Cyber, funding and Trump spell uncertainty for state and local IT

Cyber, funding and Trump spell uncertainty for state and local IT

Cybersecurity tops the list of this year’s priorities for state and local tech execs, according to the National Association of State Chief Information Officers and the Public Technology Institute.

It “remains top of mind for our state CIOs,” NASCIO Executive Director Doug Robinson said. This was the fourth year in a row that security led NASCIO’s top 10 priority list.

Many states' IT departments will have to tackle issues like cybersecurity, legacy modernization and data management with smaller budgets, Robinson told listeners of a Jan. 12 webinar entitled, “Technology Forecast 2017: What State and Local Government Technology Officials Can Expect.”

He pointed to NASCIO’s 2016 report that highlighted states' cybersecurity progress. The study found that cybersecurity has become more integrated with general government operations and that there is more cross-agency collaboration, he said. More states are also obtaining cybersecurity insurance, he said.

PTI Executive Director Alan Shark, meanwhile, provided a list of issues either gaining or losing traction in local government. Cybersecurity as a concern is “out,” for example, but cybersecurity as a crisis is “in.” This year, Shark said, apprehension about  autonomous cars will outweigh past concerns related ride-hailing apps. Government apps are in; government websites -- not so much.

Budget issues will continue to dog IT agencies at all levels of government.
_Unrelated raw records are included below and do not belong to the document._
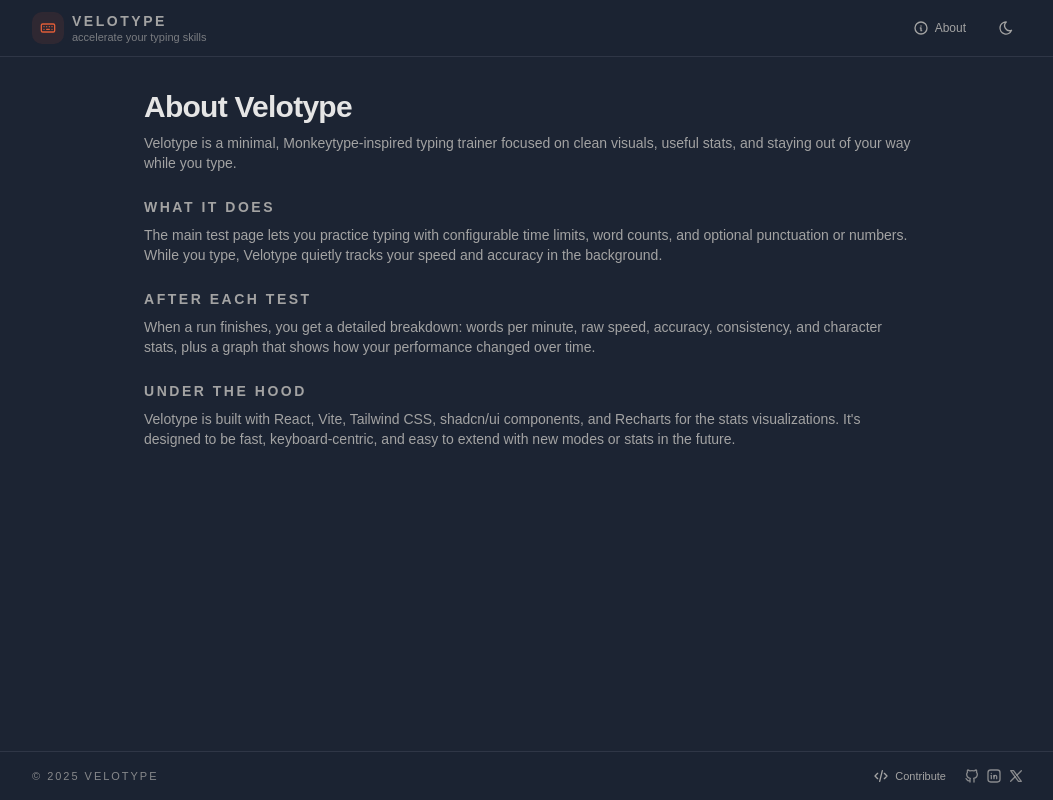
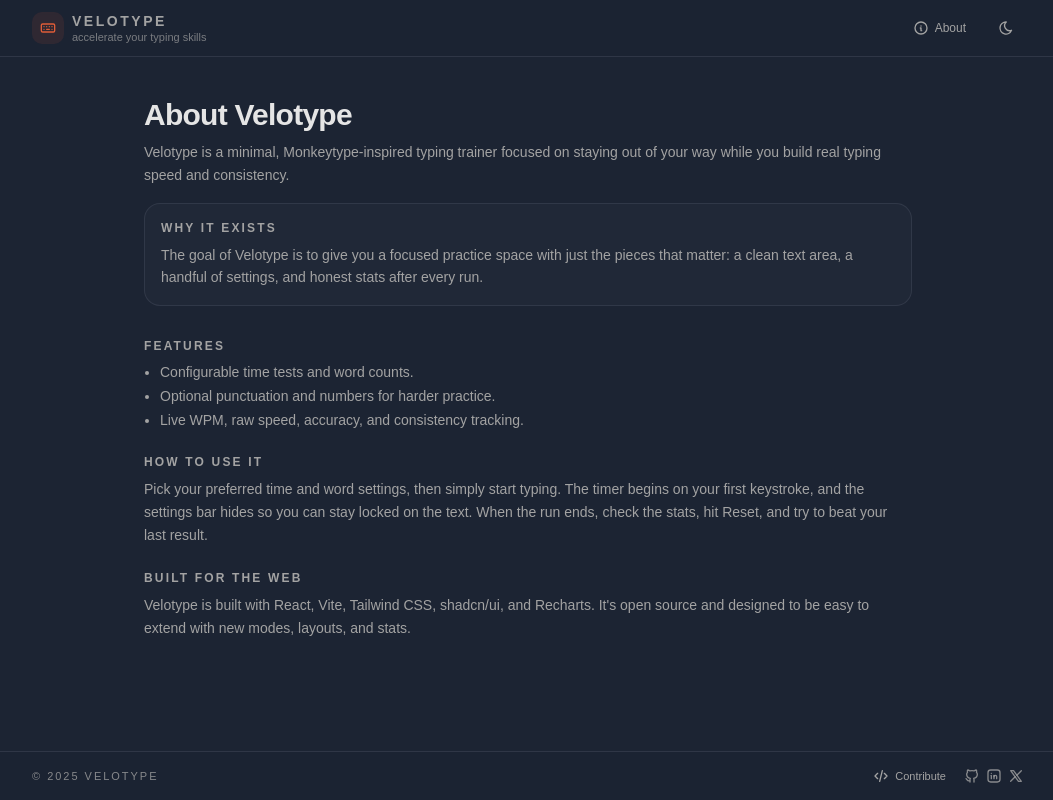
Before and after one commit to zeropse/velotype, a React (Vite) app: page /about in a window 1280 px wide. Shown: the whole page, without its empty margins (112-1165 px from the left). Built offline with nearby package versions, Linux system fonts and the light colour scheme.

Commit message:
fix stats

```diff
--- a/src/components/StatsDashboard.jsx
+++ b/src/components/StatsDashboard.jsx
@@ -14,6 +14,7 @@
 export function StatsDashboard({
   wpm,
   accuracy,
+  rawWpm,
   charStats,
   consistency,
   time,
@@ -25,13 +26,16 @@
       <div className="grid grid-cols-[auto_1fr] gap-12">
         {/* Left Stats */}
         <div className="flex flex-col justify-center gap-4 min-w-50">
-          <div>
+          <div className="flex flex-col gap-2">
             <div className="text-3xl text-muted-foreground font-mono">WPM</div>
             <div className="text-8xl font-bold text-primary leading-none">
               {wpm}
             </div>
+            <div className="text-sm text-muted-foreground font-mono">
+              Raw WPM: {rawWpm}
+            </div>
           </div>
-          <div>
+          <div className="flex flex-col gap-2">
             <div className="text-3xl text-muted-foreground font-mono">
               Accuracy
             </div>
--- a/src/pages/About.jsx
+++ b/src/pages/About.jsx
@@ -1,53 +1,69 @@
 export default function About() {
   return (
-    <div className="flex-1 px-4 py-8">
-      <div className="mx-auto max-w-3xl space-y-6">
+    <div className="flex-1 px-4 py-10">
+      <div className="mx-auto max-w-3xl space-y-8">
+        {/* Intro */}
+        <div className="space-y-4">
           <div className="space-y-2">
             <h1 className="text-3xl font-semibold tracking-tight">
               About Velotype
             </h1>
-          <p className="text-sm text-muted-foreground">
-            Velotype is a minimal, Monkeytype-inspired typing trainer focused on
-            clean visuals, useful stats, and staying out of your way while you
-            type.
+            <p className="text-sm text-muted-foreground leading-relaxed">
+              Velotype is a minimal, Monkeytype-inspired typing trainer focused
+              on staying out of your way while you build real typing speed and
+              consistency.
             </p>
           </div>
 
+          <div className="rounded-xl border border-border/60 bg-card/40 p-4 space-y-2">
+            <h2 className="text-xs font-semibold uppercase tracking-[0.18em] text-muted-foreground">
+              Why it exists
+            </h2>
+            <p className="text-sm text-muted-foreground leading-relaxed">
+              The goal of Velotype is to give you a focused practice space with
+              just the pieces that matter: a clean text area, a handful of
+              settings, and honest stats after every run.
+            </p>
+          </div>
+        </div>
+
+        {/* Details */}
+        <div className="space-y-6">
           <section className="space-y-2">
-          <h2 className="text-sm font-semibold uppercase tracking-[0.18em] text-muted-foreground">
-            What it does
+            <h2 className="text-xs font-semibold uppercase tracking-[0.18em] text-muted-foreground">
+              Features
             </h2>
-          <p className="text-sm text-muted-foreground">
-            The main test page lets you practice typing with configurable time
-            limits, word counts, and optional punctuation or numbers. While you
-            type, Velotype quietly tracks your speed and accuracy in the
-            background.
+            <ul className="list-disc space-y-1 pl-4 text-sm text-muted-foreground">
+              <li>Configurable time tests and word counts.</li>
+              <li>Optional punctuation and numbers for harder practice.</li>
+              <li>Live WPM, raw speed, accuracy, and consistency tracking.</li>
+            </ul>
+          </section>
+
+          <section className="space-y-2">
+            <h2 className="text-xs font-semibold uppercase tracking-[0.18em] text-muted-foreground">
+              How to use it
+            </h2>
+            <p className="text-sm text-muted-foreground leading-relaxed">
+              Pick your preferred time and word settings, then simply start
+              typing. The timer begins on your first keystroke, and the settings
+              bar hides so you can stay locked on the text. When the run ends,
+              check the stats, hit Reset, and try to beat your last result.
             </p>
           </section>
 
           <section className="space-y-2">
-          <h2 className="text-sm font-semibold uppercase tracking-[0.18em] text-muted-foreground">
-            After each test
+            <h2 className="text-xs font-semibold uppercase tracking-[0.18em] text-muted-foreground">
+              Built for the web
             </h2>
-          <p className="text-sm text-muted-foreground">
-            When a run finishes, you get a detailed breakdown: words per minute,
-            raw speed, accuracy, consistency, and character stats, plus a graph
-            that shows how your performance changed over time.
-          </p>
-        </section>
-
-        <section className="space-y-2">
-          <h2 className="text-sm font-semibold uppercase tracking-[0.18em] text-muted-foreground">
-            Under the hood
-          </h2>
-          <p className="text-sm text-muted-foreground">
-            Velotype is built with React, Vite, Tailwind CSS, shadcn/ui
-            components, and Recharts for the stats visualizations. It&apos;s
-            designed to be fast, keyboard-centric, and easy to extend with new
-            modes or stats in the future.
+            <p className="text-sm text-muted-foreground leading-relaxed">
+              Velotype is built with React, Vite, Tailwind CSS, shadcn/ui, and
+              Recharts. It&apos;s open source and designed to be easy to extend
+              with new modes, layouts, and stats.
             </p>
           </section>
         </div>
       </div>
+    </div>
   );
 }
```
Lines whose indentation alone changed are shown as unchanged.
With revenue growth only at about 2 percent, Robinson said state CIOs should “expect 2017 to be a little bit more austere.”  They will likely be forced to find cost savings, he said, perhaps by switching to the cloud or adopting a managed services model.

One technology position that Robinson expects to grow in the coming year is that of chief data officer. Currently, only one third of states have a CDO, but Robinson said an increase is expected.

Both presenters were asked about the possible impact that President-elect Donald Trump could have on state and local government IT.

The incoming president will likely approve of more outsourcing and privatization, which Robinson said has already begun on the state level, according to a 2016  NASCIO report.

He said he also sees the potential for technology projects to find funding thanks to Trump’s focus on infrastructure. “Our position there would be that digital infrastructure should be included in those conversations,” Robinson said.

Robinson said NASCIO’s board has approved a transition document for the incoming administration, and the organization will be releasing its advocacy priorities for 2017 on Jan. 18.

Shark said that while “it is early,” the way the federal government provides funds to states is one thing to keep an eye on. Trump has mentioned using block grants for funding Medicaid in states. “If we go back to more block grants, that is going to require states to have to build their capacity to execute that, and to some extent that may affect everyone up and down the line,” he said.

States could also be affected by any changes to the net neutrality rulings by the Federal Communication Commission, Shark said, but he didn’t expand on how.

“We’re going to meetings like everyone else,” he said. “Everyone is just listening and waiting for something that they can act on.”

About the Author

Matt Leonard is a former reporter for GCN.


  • Records management: Look beyond the NARA mandates

    Pandemic tests electronic records management

    Between the rush enable more virtual collaboration, stalled digitization of archived records and managing records that reside in datasets, records management executives are sorting through new challenges.

  • boy learning at home (Travelpixs/

    Tucson’s community wireless bridges the digital divide

    The city built cell sites at government-owned facilities such as fire departments and libraries that were already connected to Tucson’s existing fiber backbone.

Stay Connected